Sylvester resident Sarah Senkbeil promotes new her book "Company's Coming" during a book signing at Margaret Jones Public Library in Sylvester Thursday. Senkbeil's book recounts her life growing up in Worth County.
SYLVESTER -- Sarah Senkbeil has worked in a number of arenas during her life, from child care to cosmetics to swimming teacher.
Now she's an author.
Senkbeil, 82, is currently in the process of promoting her first book, "Company's Coming."
The book, which was in the working stages for several years, tells about what it was like for her growing up on her family's farm in Worth County with her three siblings -- two brothers and a sister -- in the 1930s and 1940s.
"It's about what we did on the farm," she said. "I wrote it to share with people. When people read it, it brings back memories."
The book discusses the planting of tobacco, cotton and melons as well as the care of the family's mules, cows, chickens and hogs.
Senkbeil said her family even made their own soap out of leftover grease.
"Everything that needed to be done, we did it," she said. "We had to make what we used, as a rule. We rarely bought our own soap."
Senkbeil said her primary duty was to carry around water as needed, but she did a little of everything.
"My duty was to do what was told of me to do," she said.
Her childhood was one that started off with no radio or even electricity in the home. Eventually, the family did acquire a radio -- but it was only listened to on Saturdays.
"Any time we had company, no matter who it was, our mother cooked a big dinner," Senkbeil recalled, explaining her book's title.
The book has been selling since June. It was initially written in pen and pencil before Senkbeil took it to a typewriter. It was completed on several devices since she had to use whatever typewriter was available at the time.
Eventually, she received help from some people working at a local public library on how to use a computer so that it would be on a format that was publishable. When a neighbor was getting rid of her computer for a later model, Senkbeil managed to get ahold of the hardware she was replacing -- and got the manuscript typed up on that device as well.
So far, "Company's Coming" has received positive response from those who have read it.
"Most people have told me that they don't have the money to buy it, but they will when they've saved up," Senkbeil said. "It stirs people's memories.
"Everyone who reads it tells me they enjoy it. Most people are saying they enjoy it."
The author said her ultimate goal in writing the book was to educate younger generations on what life was like back then, and what lessons can be learned from it.
"I wanted my children to know what to do," Senkbeil said. "That was one of the reasons I wrote it.
"It's about history, but it's about survival. Use whatever you have to, and use your mind.
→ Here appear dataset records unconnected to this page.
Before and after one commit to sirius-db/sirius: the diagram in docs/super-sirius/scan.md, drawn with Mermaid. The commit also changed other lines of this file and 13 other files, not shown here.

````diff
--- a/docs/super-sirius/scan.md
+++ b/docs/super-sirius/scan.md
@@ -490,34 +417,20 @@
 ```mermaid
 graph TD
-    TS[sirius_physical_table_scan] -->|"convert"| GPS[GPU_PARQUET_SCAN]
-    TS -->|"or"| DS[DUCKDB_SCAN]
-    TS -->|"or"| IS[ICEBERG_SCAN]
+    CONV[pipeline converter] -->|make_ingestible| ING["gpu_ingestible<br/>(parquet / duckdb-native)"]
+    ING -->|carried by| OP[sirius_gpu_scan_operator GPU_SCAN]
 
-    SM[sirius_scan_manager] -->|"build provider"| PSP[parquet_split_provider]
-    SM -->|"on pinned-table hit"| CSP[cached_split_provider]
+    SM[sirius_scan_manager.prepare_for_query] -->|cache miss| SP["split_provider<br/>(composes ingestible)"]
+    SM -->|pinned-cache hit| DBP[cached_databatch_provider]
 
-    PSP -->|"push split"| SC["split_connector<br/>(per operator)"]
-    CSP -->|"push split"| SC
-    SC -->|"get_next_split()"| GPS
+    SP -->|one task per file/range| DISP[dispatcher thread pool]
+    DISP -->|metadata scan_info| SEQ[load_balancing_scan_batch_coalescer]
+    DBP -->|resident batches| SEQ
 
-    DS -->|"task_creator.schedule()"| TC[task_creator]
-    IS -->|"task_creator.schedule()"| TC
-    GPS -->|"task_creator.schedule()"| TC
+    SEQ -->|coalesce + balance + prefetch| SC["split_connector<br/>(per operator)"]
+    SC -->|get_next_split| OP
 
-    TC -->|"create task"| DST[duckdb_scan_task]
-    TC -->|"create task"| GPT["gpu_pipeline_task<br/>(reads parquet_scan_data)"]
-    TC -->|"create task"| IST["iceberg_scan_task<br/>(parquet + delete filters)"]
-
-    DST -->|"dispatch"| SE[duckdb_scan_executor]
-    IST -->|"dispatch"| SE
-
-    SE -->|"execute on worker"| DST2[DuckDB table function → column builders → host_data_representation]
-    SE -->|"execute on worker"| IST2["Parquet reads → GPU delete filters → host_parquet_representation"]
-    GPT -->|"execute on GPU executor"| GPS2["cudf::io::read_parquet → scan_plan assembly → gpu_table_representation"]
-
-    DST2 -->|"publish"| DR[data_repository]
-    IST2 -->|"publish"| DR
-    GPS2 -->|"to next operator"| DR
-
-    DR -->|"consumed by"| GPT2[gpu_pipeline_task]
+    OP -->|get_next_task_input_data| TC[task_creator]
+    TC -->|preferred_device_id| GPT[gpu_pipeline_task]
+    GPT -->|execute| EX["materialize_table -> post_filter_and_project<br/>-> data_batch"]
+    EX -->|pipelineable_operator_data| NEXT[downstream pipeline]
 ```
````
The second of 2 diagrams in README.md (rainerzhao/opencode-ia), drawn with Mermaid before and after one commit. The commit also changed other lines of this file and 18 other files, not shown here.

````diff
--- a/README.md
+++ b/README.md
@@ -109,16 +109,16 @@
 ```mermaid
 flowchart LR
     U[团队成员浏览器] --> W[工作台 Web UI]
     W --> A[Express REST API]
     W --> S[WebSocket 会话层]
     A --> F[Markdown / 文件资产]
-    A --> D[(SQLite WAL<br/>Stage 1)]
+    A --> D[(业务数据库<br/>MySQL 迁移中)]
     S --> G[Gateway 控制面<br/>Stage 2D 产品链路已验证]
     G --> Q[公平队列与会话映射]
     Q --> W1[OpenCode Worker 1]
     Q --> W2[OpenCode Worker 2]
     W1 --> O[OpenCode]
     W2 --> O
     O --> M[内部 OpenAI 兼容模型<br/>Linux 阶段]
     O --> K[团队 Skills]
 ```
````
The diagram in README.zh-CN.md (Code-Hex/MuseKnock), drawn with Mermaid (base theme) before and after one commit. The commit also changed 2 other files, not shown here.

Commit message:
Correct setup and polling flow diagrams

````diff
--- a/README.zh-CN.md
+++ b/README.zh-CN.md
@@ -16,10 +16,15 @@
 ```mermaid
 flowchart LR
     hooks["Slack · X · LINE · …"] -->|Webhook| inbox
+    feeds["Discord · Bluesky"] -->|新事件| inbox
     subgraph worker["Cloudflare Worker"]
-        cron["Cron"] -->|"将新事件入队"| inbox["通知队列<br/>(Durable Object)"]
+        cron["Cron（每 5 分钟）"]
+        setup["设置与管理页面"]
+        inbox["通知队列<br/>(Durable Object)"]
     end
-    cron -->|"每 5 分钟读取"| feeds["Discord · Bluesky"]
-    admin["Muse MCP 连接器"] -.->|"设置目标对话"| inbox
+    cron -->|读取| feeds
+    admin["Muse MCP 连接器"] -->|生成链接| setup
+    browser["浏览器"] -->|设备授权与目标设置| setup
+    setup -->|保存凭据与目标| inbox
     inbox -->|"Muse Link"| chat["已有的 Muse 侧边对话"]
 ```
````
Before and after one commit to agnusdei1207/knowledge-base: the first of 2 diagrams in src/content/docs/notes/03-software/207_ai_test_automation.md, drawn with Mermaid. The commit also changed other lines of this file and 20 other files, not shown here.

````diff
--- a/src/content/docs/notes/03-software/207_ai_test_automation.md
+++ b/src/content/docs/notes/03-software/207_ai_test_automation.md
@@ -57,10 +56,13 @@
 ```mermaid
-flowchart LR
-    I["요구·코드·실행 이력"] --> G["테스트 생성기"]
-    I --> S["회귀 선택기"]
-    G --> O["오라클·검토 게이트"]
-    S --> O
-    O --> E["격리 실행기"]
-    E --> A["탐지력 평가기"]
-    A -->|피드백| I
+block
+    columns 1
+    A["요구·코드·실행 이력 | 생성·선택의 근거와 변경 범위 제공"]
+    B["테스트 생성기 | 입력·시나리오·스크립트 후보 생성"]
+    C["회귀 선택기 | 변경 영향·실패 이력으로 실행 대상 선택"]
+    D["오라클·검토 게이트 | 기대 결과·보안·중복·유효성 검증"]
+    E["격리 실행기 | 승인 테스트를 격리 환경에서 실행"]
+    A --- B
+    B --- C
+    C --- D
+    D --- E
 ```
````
Make do with what you have, but stay busy."
The author has done at least one book signing in Sylvester, and another is scheduled for today at the Lee County Public Library in Leesburg from 2 p.m.-4 p.m.
The book is currently available at Adams Drug Store in Cordele, Warwick Drugs in Warwick, The Medicine Shoppe in Sylvester and Jenny's Dress Shop in Sylvester.
In her spare time, Senkbeil runs a custom I.D. service and makes laminated obituary bookmarks.
"I'm never without something to do," she said.
In her days as a child care provider, she even designed what she called a "Safety Trike Stand," which was used to mount a tricycle in order for it to remain stationary while the child was riding it.
"With a lot of children in the room, you have to entertain them," Senkbeil said. "I would have five or six running in the room all the time."
Senkbeil said she has just started writing another book entitled "Waiting for the Call," which focuses on the need for a person to fill in the time they have while they can.
"We didn't ask to be born or be a man or a woman, but one day, He will take us home for a purpose," Senkbeil said. "All we are doing is waiting for the call."
"Company's Coming" is also available through its publisher, Father & Son, in Tallahassee, Fla.
Senkbeil currently lives in Sylvester. She has four children, 13 grandchildren, four step-grandchildren, six great-grandchildren and one step-great-grandchild.